Task item
Using the entries below, copy out all lines where "shape" is found.

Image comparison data

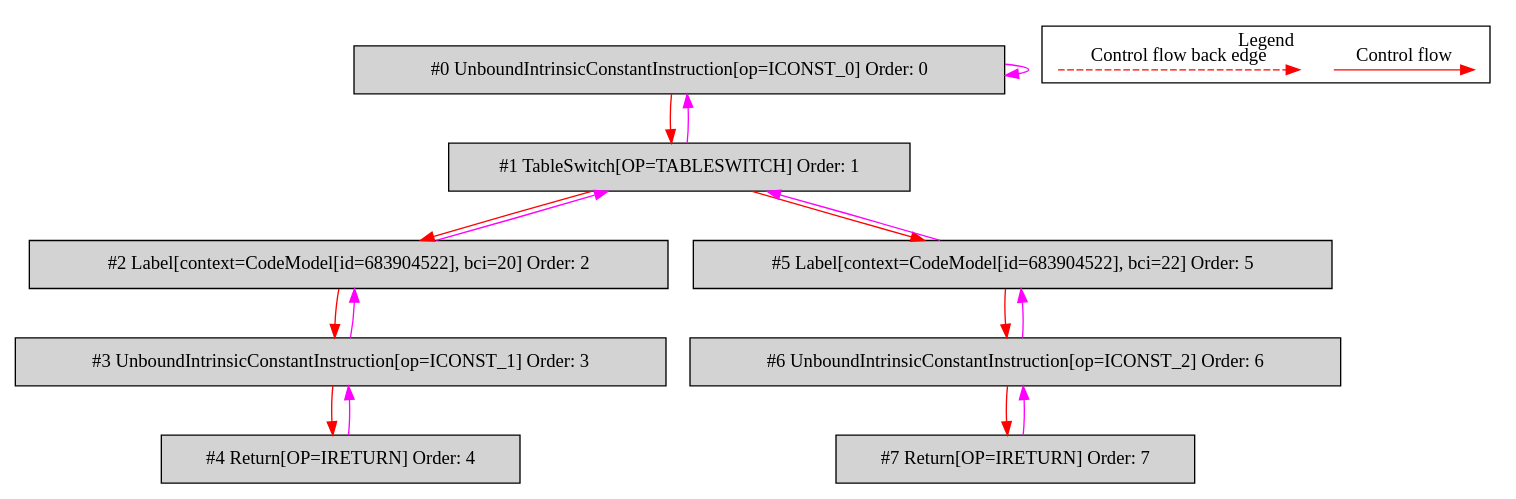
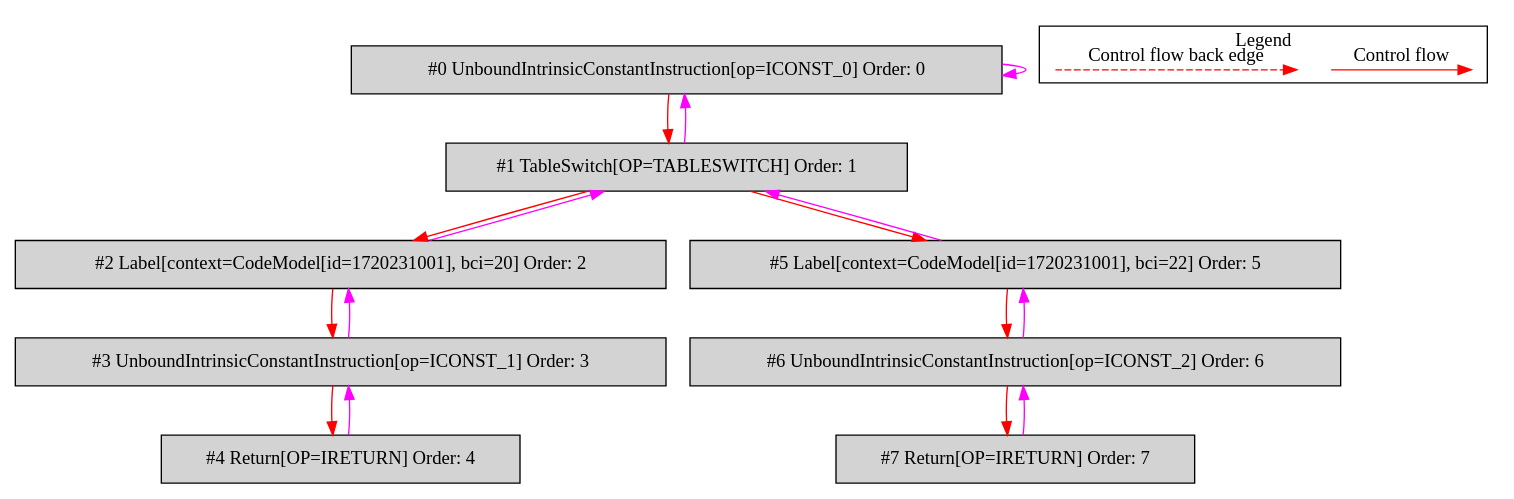
One commit to mirkosertic/MetaIR changed the diagram in de.mirkosertic.metair.ir.OpcodeTABLESWITCHTest/test_TABLESWITCH/bytecodecfg.dot. Above: the diagram before and after it, drawn with Graphviz. The commit also changed 726 other files, not shown here.

```diff
--- a/de.mirkosertic.metair.ir.OpcodeTABLESWITCHTest/test_TABLESWITCH/bytecodecfg.dot
+++ b/de.mirkosertic.metair.ir.OpcodeTABLESWITCHTest/test_TABLESWITCH/bytecodecfg.dot
@@ -1,40 +1,40 @@
 digraph {
  ordering="in";
  node0[label="#0 UnboundIntrinsicConstantInstruction[op=ICONST_0] Order: 0", shape=box, fillcolor=lightgrey, style=filled];
  node1[label="#1 TableSwitch[OP=TABLESWITCH] Order: 1", shape=box, fillcolor=lightgrey, style=filled];
- node2[label="#2 Label[context=CodeModel[id=683904522], bci=20] Order: 2", shape=box, fillcolor=lightgrey, style=filled];
+ node2[label="#2 Label[context=CodeModel[id=1720231001], bci=20] Order: 2", shape=box, fillcolor=lightgrey, style=filled];
  node3[label="#3 UnboundIntrinsicConstantInstruction[op=ICONST_1] Order: 3", shape=box, fillcolor=lightgrey, style=filled];
  node4[label="#4 Return[OP=IRETURN] Order: 4", shape=box, fillcolor=lightgrey, style=filled];
- node5[label="#5 Label[context=CodeModel[id=683904522], bci=22] Order: 5", shape=box, fillcolor=lightgrey, style=filled];
+ node5[label="#5 Label[context=CodeModel[id=1720231001], bci=22] Order: 5", shape=box, fillcolor=lightgrey, style=filled];
  node6[label="#6 UnboundIntrinsicConstantInstruction[op=ICONST_2] Order: 6", shape=box, fillcolor=lightgrey, style=filled];
  node7[label="#7 Return[OP=IRETURN] Order: 7", shape=box, fillcolor=lightgrey, style=filled];
  node0 -> node0[color=fuchsia];
  node0 -> node1[color=red];
  node1 -> node0[color=fuchsia];
  node1 -> node2[color=red];
  node2 -> node1[color=fuchsia];
  node2 -> node3[color=red];
  node3 -> node2[color=fuchsia];
  node3 -> node4[color=red];
  node4 -> node3[color=fuchsia];
  node1 -> node5[color=red];
  node5 -> node1[color=fuchsia];
  node5 -> node6[color=red];
  node6 -> node5[color=fuchsia];
  node6 -> node7[color=red];
  node7 -> node6[color=fuchsia];
  subgraph cluster_000 {
   label = "Legend";
   node [shape=point]
   {
    rank=same;
    c0 [style = invis];
    c1 [style = invis];
    c2 [style = invis];
    c3 [style = invis];
   }
   c0 -> c1 [label="Control flow", style=solid, color=red]
   c2 -> c3 [label="Control flow back edge", style=dashed, color=red]
  }
 
 }
```
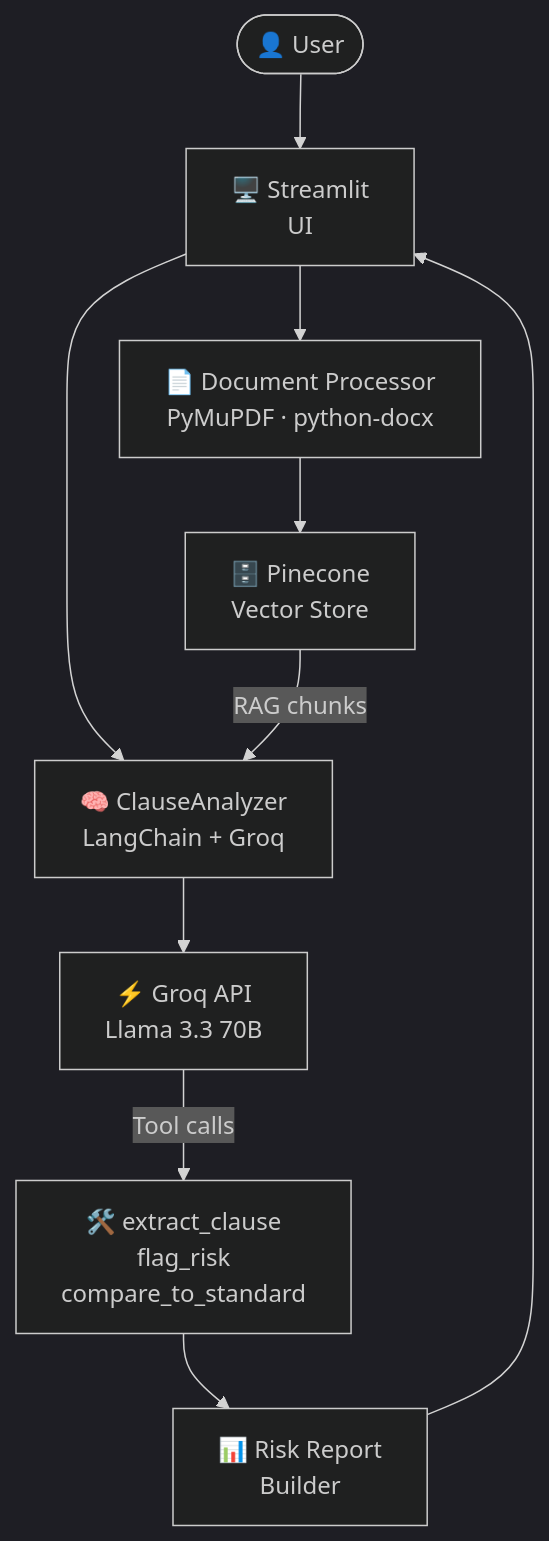
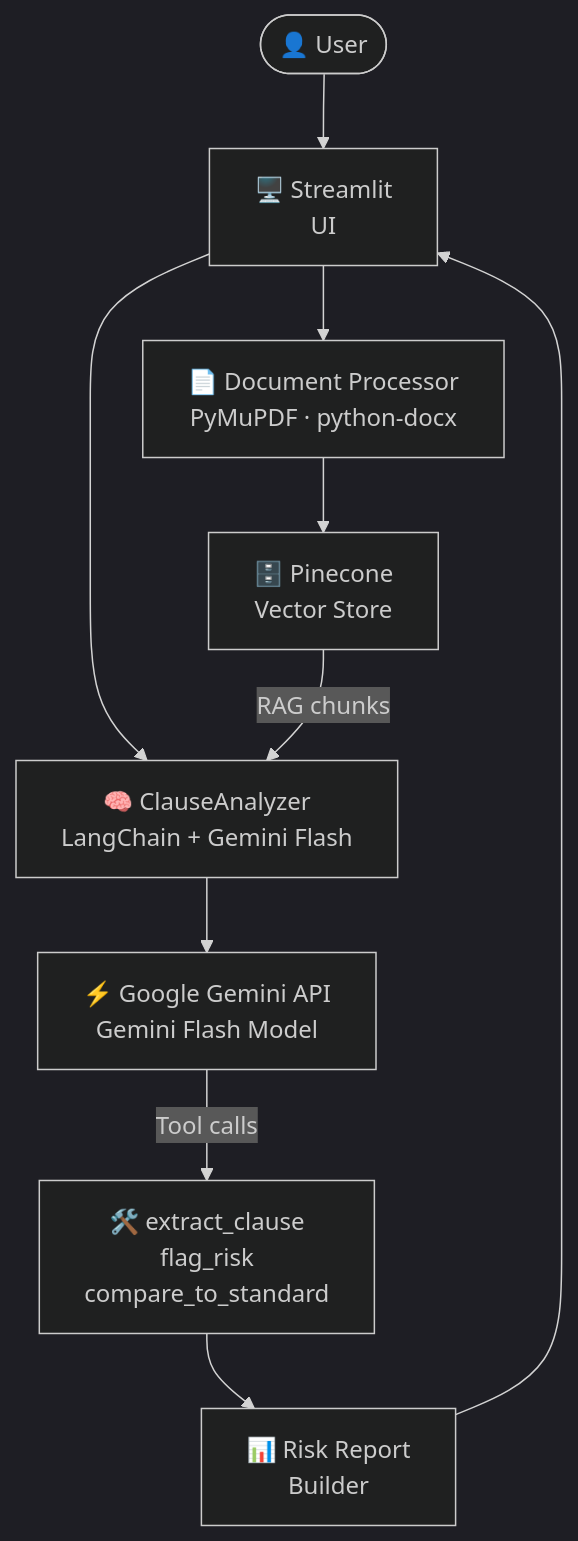
The first of 2 diagrams in README.md (vaibhavsimha-j/Clauseguard), drawn with Mermaid (dark theme) before and after one commit. The commit also changed other lines of this file, not shown here.

````diff
--- a/README.md
+++ b/README.md
@@ -24,12 +24,12 @@
 ```mermaid
 flowchart TD
     A([👤 User]) --> B["🖥️ Streamlit\nUI"]
     B --> C["📄 Document Processor\nPyMuPDF · python-docx"]
     C --> D["🗄️ Pinecone\nVector Store"]
-    B --> E["🧠 ClauseAnalyzer\nLangChain + Groq"]
+    B --> E["🧠 ClauseAnalyzer\nLangChain + Gemini Flash"]
     D -->|RAG chunks| E
-    E --> F["⚡ Groq API\nLlama 3.3 70B"]
+    E --> F["⚡ Google Gemini API\nGemini Flash Model"]
     F -->|Tool calls| G["🛠️ extract_clause\nflag_risk\ncompare_to_standard"]
     G --> H["📊 Risk Report\nBuilder"]
     H --> B
 ```
````
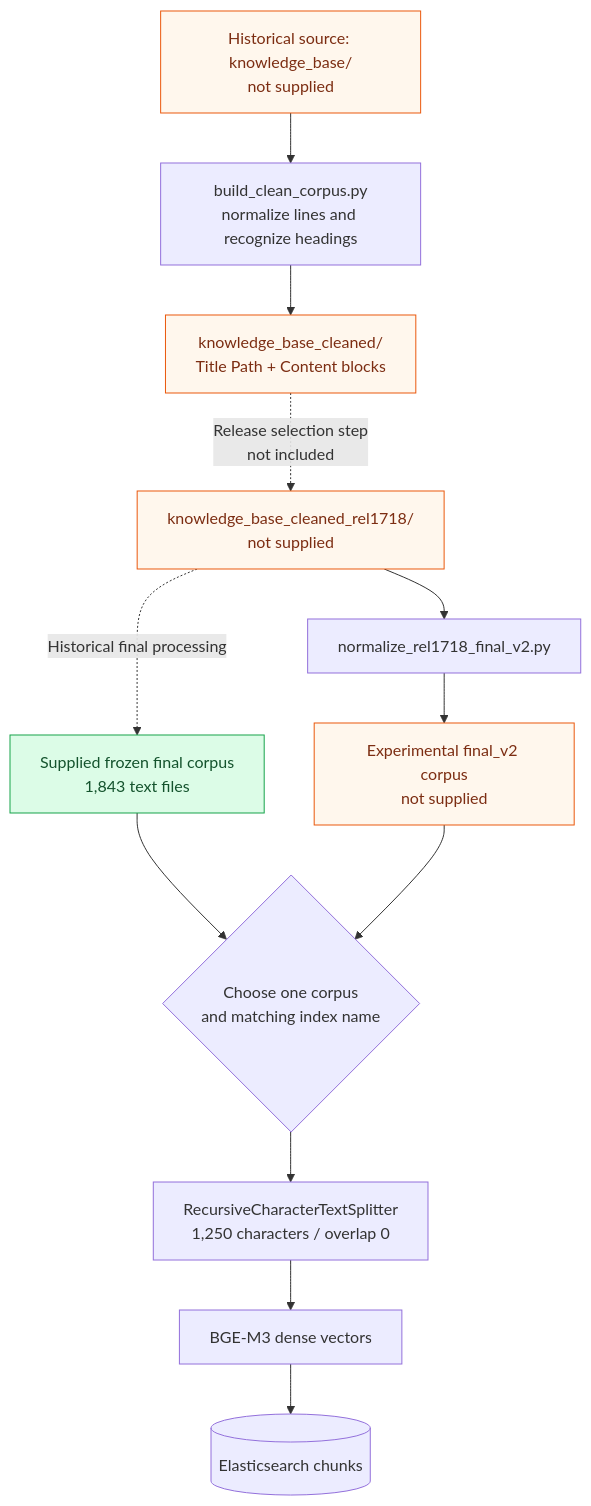
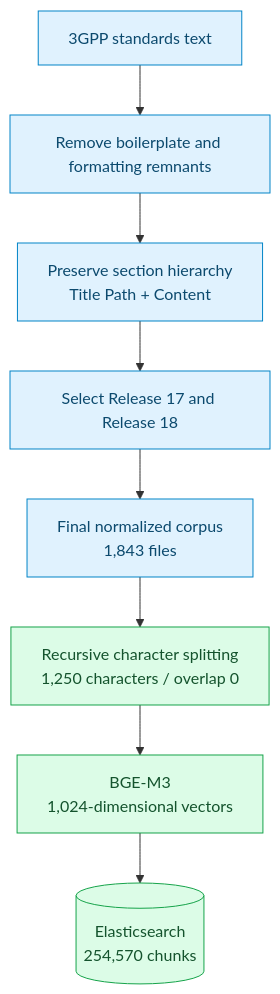
One commit to ManeswarSahu11/chat3gpp-iitk-internship changed the second of 5 diagrams in docs/ARCHITECTURE.md. Above: the diagram before and after it, drawn with Mermaid. The commit also changed other lines of this file and 4 other files, not shown here.

````diff
--- a/docs/ARCHITECTURE.md
+++ b/docs/ARCHITECTURE.md
@@ -32,18 +32,14 @@
 ```mermaid
 flowchart TD
-    RAW["Historical source: knowledge_base/<br/>not supplied"] --> CLEAN["build_clean_corpus.py<br/>normalize lines and recognize headings"]
-    CLEAN --> HIER["knowledge_base_cleaned/<br/>Title Path + Content blocks"]
-    HIER -. "Release selection step<br/>not included" .-> REL["knowledge_base_cleaned_rel1718/<br/>not supplied"]
-    REL -. "Historical final processing" .-> FINAL["Supplied frozen final corpus<br/>1,843 text files"]
-    REL --> V2["normalize_rel1718_final_v2.py"]
-    V2 --> EXP["Experimental final_v2 corpus<br/>not supplied"]
-    FINAL --> CHOICE{"Choose one corpus<br/>and matching index name"}
-    EXP --> CHOICE
-    CHOICE --> SPLIT["RecursiveCharacterTextSplitter<br/>1,250 characters / overlap 0"]
-    SPLIT --> EMB["BGE-M3 dense vectors"]
-    EMB --> STORE[("Elasticsearch chunks")]
-    classDef supplied fill:#dcfce7,stroke:#16a34a,color:#14532d
-    classDef missing fill:#fff7ed,stroke:#ea580c,color:#7c2d12
-    class FINAL supplied
-    class RAW,HIER,REL,EXP missing
+    RAW["3GPP standards text"] --> CLEAN["Remove boilerplate and formatting remnants"]
+    CLEAN --> HIER["Preserve section hierarchy<br/>Title Path + Content"]
+    HIER --> REL["Select Release 17 and Release 18"]
+    REL --> FINAL["Final normalized corpus<br/>1,843 files"]
+    FINAL --> SPLIT["Recursive character splitting<br/>1,250 characters / overlap 0"]
+    SPLIT --> EMB["BGE-M3<br/>1,024-dimensional vectors"]
+    EMB --> STORE[("Elasticsearch<br/>254,570 chunks")]
+    classDef corpus fill:#e0f2fe,stroke:#0284c7,color:#0c4a6e
+    classDef index fill:#dcfce7,stroke:#16a34a,color:#14532d
+    class RAW,CLEAN,HIER,REL,FINAL corpus
+    class SPLIT,EMB,STORE index
 ```
````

Task output
  node0[label="#0 UnboundIntrinsicConstantInstruction[op=ICONST_0] Order: 0", shape=box, fillcolor=lightgrey, style=filled];
  node1[label="#1 TableSwitch[OP=TABLESWITCH] Order: 1", shape=box, fillcolor=lightgrey, style=filled];
- node2[label="#2 Label[context=CodeModel[id=683904522], bci=20] Order: 2", shape=box, fillcolor=lightgrey, style=filled];
+ node2[label="#2 Label[context=CodeModel[id=1720231001], bci=20] Order: 2", shape=box, fillcolor=lightgrey, style=filled];
  node3[label="#3 UnboundIntrinsicConstantInstruction[op=ICONST_1] Order: 3", shape=box, fillcolor=lightgrey, style=filled];
  node4[label="#4 Return[OP=IRETURN] Order: 4", shape=box, fillcolor=lightgrey, style=filled];
- node5[label="#5 Label[context=CodeModel[id=683904522], bci=22] Order: 5", shape=box, fillcolor=lightgrey, style=filled];
+ node5[label="#5 Label[context=CodeModel[id=1720231001], bci=22] Order: 5", shape=box, fillcolor=lightgrey, style=filled];
  node6[label="#6 UnboundIntrinsicConstantInstruction[op=ICONST_2] Order: 6", shape=box, fillcolor=lightgrey, style=filled];
  node7[label="#7 Return[OP=IRETURN] Order: 7", shape=box, fillcolor=lightgrey, style=filled];
   node [shape=point]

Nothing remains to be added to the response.